■ **Assignment**:
Below are the records; copy each line in which "that" can be found.

■ **Extracted data**:
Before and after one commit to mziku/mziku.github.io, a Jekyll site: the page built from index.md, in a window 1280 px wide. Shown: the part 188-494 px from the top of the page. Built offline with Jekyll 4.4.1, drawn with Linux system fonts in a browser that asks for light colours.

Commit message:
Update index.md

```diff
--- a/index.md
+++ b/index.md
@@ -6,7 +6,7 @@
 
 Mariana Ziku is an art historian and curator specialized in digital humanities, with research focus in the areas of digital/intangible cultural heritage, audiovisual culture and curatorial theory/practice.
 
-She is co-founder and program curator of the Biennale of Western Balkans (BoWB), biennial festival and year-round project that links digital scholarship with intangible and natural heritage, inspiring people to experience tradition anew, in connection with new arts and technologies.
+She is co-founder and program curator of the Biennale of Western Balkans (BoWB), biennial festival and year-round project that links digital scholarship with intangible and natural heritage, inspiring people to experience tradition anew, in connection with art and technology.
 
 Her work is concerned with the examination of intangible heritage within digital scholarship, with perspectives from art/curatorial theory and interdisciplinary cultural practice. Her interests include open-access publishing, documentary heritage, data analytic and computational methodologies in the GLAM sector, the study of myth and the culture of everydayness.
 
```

■ **Exercise output**:
Before and after one commit to mziku/mziku.github.io, a Jekyll site: the page built from index.md, in a window 1280 px wide. Shown: the part 188-494 px from the top of the page. Built offline with Jekyll 4.4.1, drawn with Linux system fonts in a browser that asks for light colours.
-She is co-founder and program curator of the Biennale of Western Balkans (BoWB), biennial festival and year-round project that links digital scholarship with intangible and natural heritage, inspiring people to experience tradition anew, in connection with new arts and technologies.
+She is co-founder and program curator of the Biennale of Western Balkans (BoWB), biennial festival and year-round project that links digital scholarship with intangible and natural heritage, inspiring people to experience tradition anew, in connection with art and technology.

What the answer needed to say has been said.